I imagine some of them play more of a role than others in turning their ideas and lives into an actual text. Hillary Clinton wrote her entire biography and then had her editor condense and polish it. Often, though, the ghost writer will conduct many interviews with the celebrity in order to collect raw data and will then create the book, giving the celebrity authorship credit (the movie The Ghost Writer, which was really interesting, is about this). In an article CNN ran last year, a ghost writer points out that when celebrities attempt to write their own stories they tend to end up writing hundreds of pages on their childhood before they even start discussing their careers, or struggle to have the skills necessary to write coherently.

Personally, I think celebrity ghost writing is misleading, but not surprising. The rich and famous have help with every aspect of their lives (nannies, assistants, bodyguards, chefs, trainers, drivers, etc...), so it's really not surprising they wouldn't write their own books. I see these books as more expensive, heavier People Magazines, so from a literary standpoint there's no point in chastising them because it just isn't relevant. I do wonder about the ghost writers, though, as those who are hoping to actually have literary careers would be seen as selling out. I suppose it's acceptable for those that want to make a career out of just ghost writing, though, and understand the lack of credit they'll receive. I would find it frustrating, but I can also see how it may be attractive to some- you don't have to come up with any major ideas yourself, get to travel, meet new people, and are a part of the publishing world. The most important thing, though, is that people realize what they're reading and who is actually writing it. Buyer beware- that "autobiography" you're reading "by" Snookie, is probably written be a tall 40-year-old white guy who lives in Omaha with his parakeet and thinks The Situation is what happens when his toilet backs up.

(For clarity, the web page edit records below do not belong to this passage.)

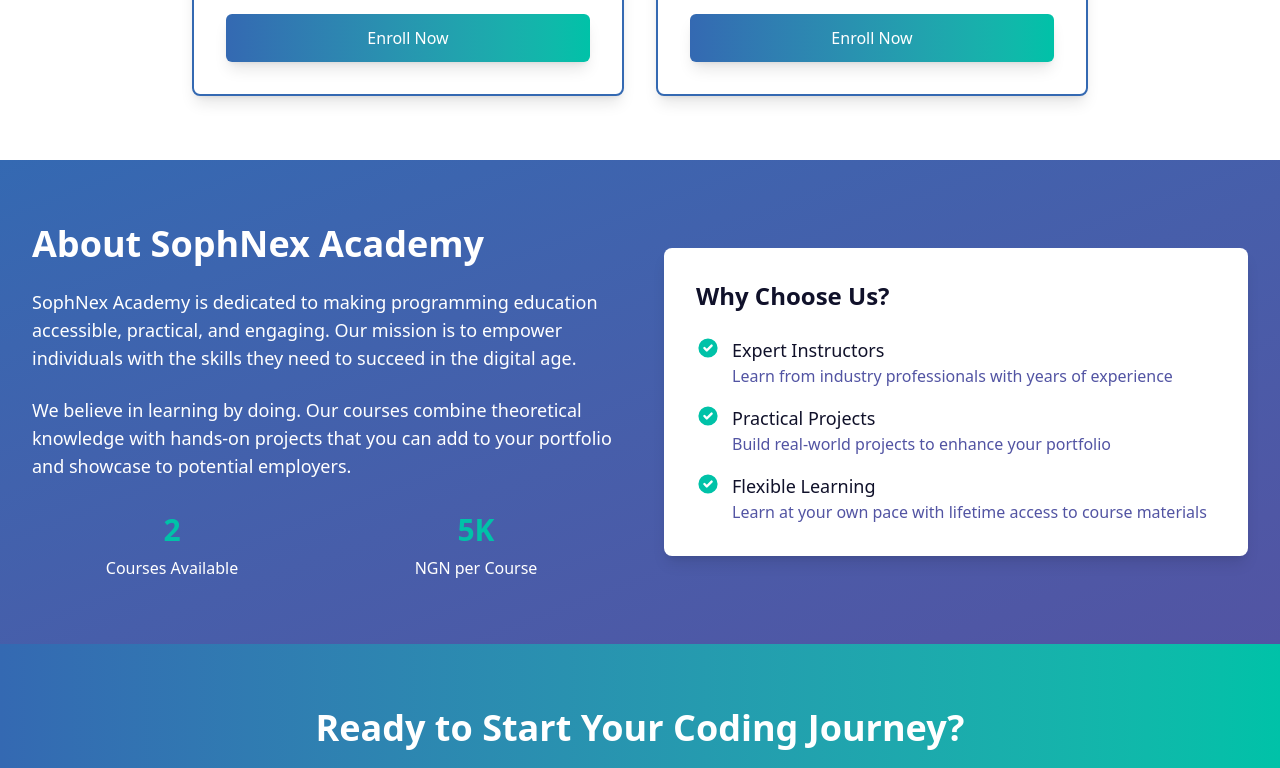
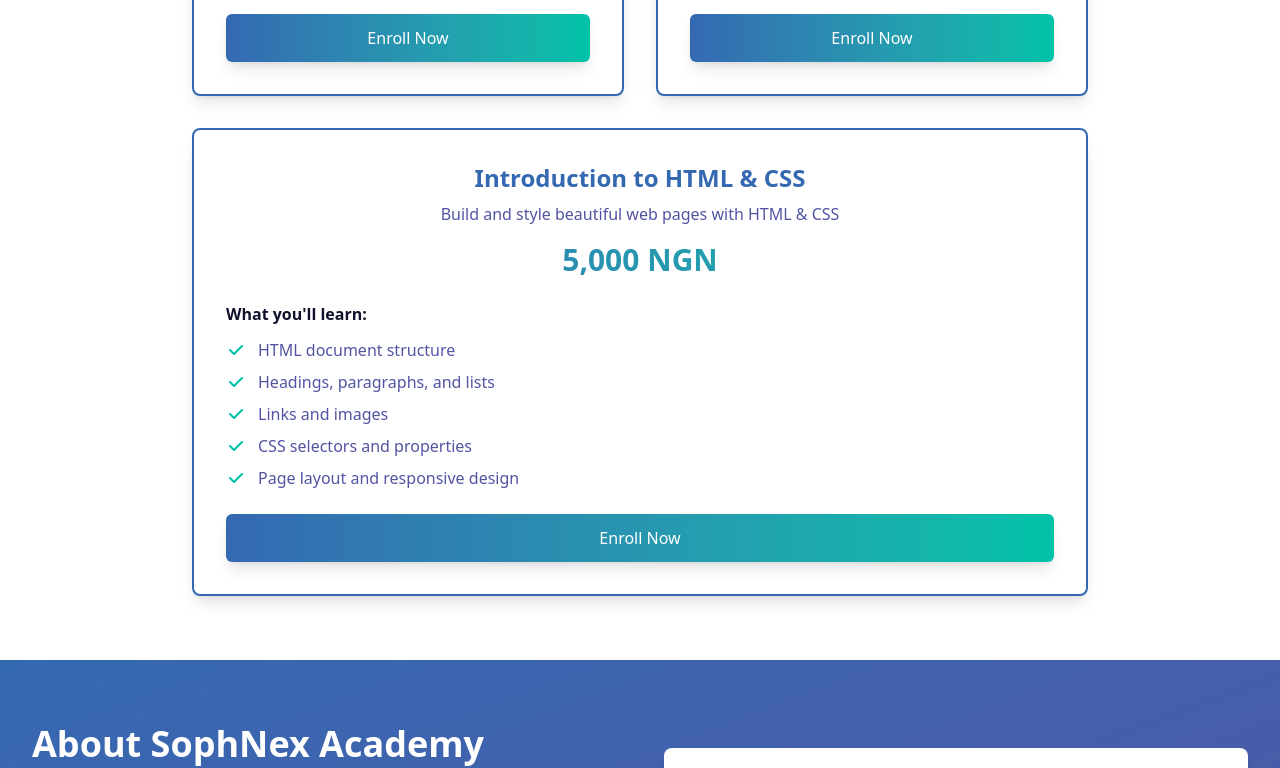
Before and after one commit to DandyJoshua14/sophnex-academy, a SvelteKit app: page / in a window 1280 px wide. Shown: the part 1140-1908 px from the top of the page. Built offline with nearby package versions, Linux system fonts and the light colour scheme; no server answers.

Commit message:
Feat: added HTML course

```diff
--- a/src/app.html
+++ b/src/app.html
@@ -2,7 +2,7 @@
 <html lang="en">
 	<head>
 		<meta charset="utf-8" />
-		<link rel="icon" href="%sveltekit.assets%/favicon.svg" />
+		<link rel="icon" href="./SOPHNEX ACADEMY LOGO-12.png" />
 		<meta name="viewport" content="width=device-width, initial-scale=1" />
 		%sveltekit.head%
 	</head>
--- /dev/null
+++ b/src/lib/components/HTMLCSSCourse.svelte
@@ -0,0 +1,104 @@
+<script lang="ts">
+	let selectedDay = 1;
+
+	const htmlCssLessons = [
+		{
+			day: 1,
+			title: 'Introduction to HTML & CSS',
+			videoId: 'YYXdXT2l-Gg',
+			transcript: `Welcome to Day 1 of Introduction to HTML & CSS! Today we'll explore the basics of web structure and styling.
+
+HTML (HyperText Markup Language) is the standard markup language for creating web pages, while CSS (Cascading Style Sheets) is used to style and layout web pages.
+
+Key topics for today:
+- What is HTML & CSS and why learn them?
+- Setting up your development environment
+- Your first HTML page
+- Basic structure of an HTML document
+- Introduction to CSS and how to link it to HTML
+
+By the end of today, you'll have created your first web page and understand the fundamental building blocks of the web.`
+		},
+		// ... Add days 2-30 with similar placeholder structure ...
+	];
+
+	for (let i = 2; i <= 30; i++) {
+		htmlCssLessons.push({
+			day: i,
+			title: `Day ${i} Lesson Title`,
+			videoId: 'YYXdXT2l-Gg',
+			transcript: `Day ${i}: Lesson content coming soon.`
+		});
+	}
+
+	function selectDay(day: number) {
+		selectedDay = day;
+	}
+</script>
+
+<div class="space-y-6">
+	<div class="rounded-lg bg-white p-6 shadow-lg">
+		<h1 class="mb-4 text-3xl font-bold text-[#10112A]">HTML &amp; CSS Course Dashboard</h1>
+		<p class="mb-6 text-[#5254A3]">
+			This 30-day intensive course will take you from complete beginner to confident web designer and developer. Each day builds upon the previous lessons, focusing on practical web development skills.
+		</p>
+
+		<!-- Day Selection -->
+		<div class="mb-6 grid grid-cols-5 gap-2 md:grid-cols-10">
+			{#each htmlCssLessons as lesson}
+				<button
+					on:click={() => selectDay(lesson.day)}
+					class="rounded-lg border-2 p-4 transition-colors {selectedDay === lesson.day
+						? 'border-[#3469B2] bg-[#3469B2] text-white'
+						: 'border-[#3469B2] bg-white text-[#3469B2] hover:bg-[#3469B2] hover:text-white'}"
+				>
+					<div class="font-semibold">Day {lesson.day}</div>
+				</button>
+			{/each}
+		</div>
+
+		<!-- Selected Day Content -->
+		{#each htmlCssLessons.filter((lesson) => lesson.day === selectedDay) as lesson}
+			<div class="space-y-4">
+				<h2 class="text-2xl font-bold text-[#10112A]">Day {lesson.day}: {lesson.title}</h2>
+				<!-- Coming Soon Banner -->
+				<div class="mb-2 flex items-center gap-2 rounded bg-yellow-100 px-4 py-2 text-yellow-800">
+					<svg
+						xmlns="http://www.w3.org/2000/svg"
+						class="h-5 w-5 flex-shrink-0"
+						fill="none"
+						viewBox="0 0 24 24"
+						stroke="currentColor"
+					>
+						<circle cx="12" cy="12" r="10" stroke="currentColor" stroke-width="2" fill="#FEF3C7" />
+						<path
+							stroke-linecap="round"
+							stroke-linejoin="round"
+							stroke-width="2"
+							d="M12 8v4m0 4h.01"
+						/>
+					</svg>
+					<span class="font-medium">Coming soon</span>
+				</div>
+				<!-- Video Player -->
+				<!-- <div class="aspect-video w-full overflow-hidden rounded-lg">
+					<iframe
+						width="100%"
+						height="100%"
+						src="https://www.youtube.com/embed/{lesson.videoId}"
+						title="Day {lesson.day} - {lesson.title}"
+						frameborder="0"
+						allow="accelerometer; autoplay; clipboard-write; encrypted-media; gyroscope; picture-in-picture"
+						allowfullscreen
+					></iframe>
+				</div> -->
+
+				<!-- Transcript -->
+				<!-- <div class="rounded-lg bg-[#F8F9FF] p-4">
+					<h3 class="mb-2 font-semibold text-[#10112A]">Lesson Transcript:</h3>
+					<div class="whitespace-pre-line text-[#5254A3]">{lesson.transcript}</div>
+				</div> -->
+			</div>
+		{/each}
+	</div>
+</div>
--- a/src/routes/+layout.svelte
+++ b/src/routes/+layout.svelte
@@ -5,5 +5,9 @@
 	let { children } = $props();
 </script>
 
+<svelte:head>
+	<link rel="icon" type="image/png" href="/SOPHNEX%20ACADEMY%20LOGO-12.png" />
+</svelte:head>
+
 <SEO />
 {@render children()}
--- a/src/routes/+page.svelte
+++ b/src/routes/+page.svelte
@@ -30,6 +30,19 @@
 				'Event handling',
 				'Basic web applications'
 			]
+		},
+		{
+			id: 'htmlcss',
+			name: 'Introduction to HTML & CSS',
+			price: '5,000 NGN',
+			description: 'Build and style beautiful web pages with HTML & CSS',
+			features: [
+				'HTML document structure',
+				'Headings, paragraphs, and lists',
+				'Links and images',
+				'CSS selectors and properties',
+				'Page layout and responsive design'
+			]
 		}
 	];
 
@@ -54,7 +67,9 @@
 		<div class="flex h-16 justify-between">
 			<div class="flex items-center">
 				<div class="flex-shrink-0">
-					<h1 class="text-xl font-bold text-[#3469B2]">SophNex Academy</h1>
+					<a href="/">
+						<img src="/SOPHNEX%20ACADEMY%20LOGO-09.png" alt="SophNex Academy Logo" class="h-14 w-auto" style="max-height: 56px;" />
+					</a>
 				</div>
 			</div>
 
@@ -197,7 +212,7 @@
 		<div class="mx-auto grid max-w-4xl gap-8 md:grid-cols-2">
 			{#each courses as course}
 				<div
-					class="transform overflow-hidden rounded-lg border-2 border-[#3469B2] bg-[#FFFFFF] shadow-lg transition-all hover:scale-105 hover:border-[#00C2A8] hover:shadow-xl"
+					class="transform overflow-hidden rounded-lg border-2 border-[#3469B2] bg-[#FFFFFF] shadow-lg transition-all hover:scale-105 hover:border-[#00C2A8] hover:shadow-xl {course.id === 'htmlcss' ? 'md:col-span-2' : ''}"
 				>
 					<div class="p-8">
 						<div class="mb-6 text-center">
@@ -263,7 +278,7 @@
 
 				<div class="grid grid-cols-2 gap-6">
 					<div class="text-center">
-						<div class="mb-2 text-3xl font-bold text-[#00C2A8]">2</div>
+						<div class="mb-2 text-3xl font-bold text-[#00C2A8]">3</div>
 						<div class="text-[#FFFFFF]">Courses Available</div>
 					</div>
 					<div class="text-center">
--- a/src/routes/dashboard/+page.svelte
+++ b/src/routes/dashboard/+page.svelte
@@ -1,6 +1,7 @@
 <script lang="ts">
 	import PythonCourse from '$lib/components/PythonCourse.svelte';
 	import JavaScriptCourse from '$lib/components/JavaScriptCourse.svelte';
+	import HTMLCSSCourse from '$lib/components/HTMLCSSCourse.svelte';
 	import SEO from '$lib/components/SEO.svelte';
 
 	let { data } = $props<{ data: any }>();
@@ -29,7 +30,11 @@
 					<p class="truncate text-xs text-[#00C2A8] sm:text-sm">
 						Course: {user.course === 'python'
 							? 'Introduction to Python'
-							: 'Introduction to JavaScript'}
+							: user.course === 'javascript'
+								? 'Introduction to JavaScript'
+								: user.course === 'htmlcss'
+									? 'Introduction to HTML & CSS'
+									: 'Unknown'}
 					</p>
 				</div>
 				<div class="ml-4 flex items-center space-x-2 sm:space-x-4">
@@ -71,6 +76,8 @@
 			<PythonCourse />
 		{:else if user.course === 'javascript'}
 			<JavaScriptCourse />
+		{:else if user.course === 'htmlcss'}
+			<HTMLCSSCourse />
 		{:else}
 			<div class="py-12 text-center">
 				<p class="text-[#5254A3]">Course content not available.</p>
--- a/src/routes/login/+page.svelte
+++ b/src/routes/login/+page.svelte
@@ -118,6 +118,7 @@
 									<option value="">Choose a course</option>
 									<option value="python">Introduction to Python - 5,000 NGN</option>
 									<option value="javascript">Introduction to JavaScript - 5,000 NGN</option>
+									<option value="htmlcss">Introduction to HTML & CSS - 5,000 NGN</option>
 								</select>
 							</div>
 							<button
--- a/src/routes/register/+page.server.ts
+++ b/src/routes/register/+page.server.ts
@@ -55,7 +55,7 @@ export const actions: Actions = {
             }
 
             // Course validation
-            if (!['python', 'javascript'].includes(course)) {
+            if (!['python', 'javascript', 'htmlcss'].includes(course)) {
                 return {
                     success: false,
                     message: 'Please select a valid course'
@@ -80,7 +80,7 @@ export const actions: Actions = {
                 email,
                 phone,
                 password: hashedPassword,
-                course: course as 'python' | 'javascript'
+                course: course as 'python' | 'javascript' | 'htmlcss'
             });
 
             // Get course price
--- a/src/routes/register/+page.svelte
+++ b/src/routes/register/+page.svelte
@@ -25,6 +25,12 @@
 			name: 'Introduction to JavaScript',
 			price: '5,000 NGN',
 			description: 'Master the basics of JavaScript for web development'
+		},
+		{
+			id: 'htmlcss',
+			name: 'Introduction to HTML & CSS',
+			price: '5,000 NGN',
+			description: 'Build and style beautiful web pages with HTML & CSS'
 		}
 	];
 
--- a/src/routes/resume-payment/+page.svelte
+++ b/src/routes/resume-payment/+page.svelte
@@ -20,6 +20,12 @@
 			name: 'Introduction to JavaScript',
 			price: '5,000 NGN',
 			description: 'Master the basics of JavaScript for web development'
+		},
+		{
+			id: 'htmlcss',
+			name: 'Introduction to HTML & CSS',
+			price: '5,000 NGN',
+			description: 'Build and style beautiful web pages with HTML & CSS'
 		}
 	];
 
```
Also changed, not shown: static/SOPHNEX ACADEMY LOGO-09.png (added), static/SOPHNEX ACADEMY LOGO-12.png (added), static/site.webmanifest.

Note: There is another type of ghost writing, as well, and that is when an author, such as Tom Clancy or James Patterson, hires on writers to help publish more frequently. That calls for a post of its own!

1 comment:

  1. Great blog. And great post. I have heard that Tyra Banks has a book deal now..a fictional series about modeling...not sure if that is correct though.\

    I read "Open" by Andre Agassi and really enjoyed it...and then later learned that he never even really wrote it himself...oh well..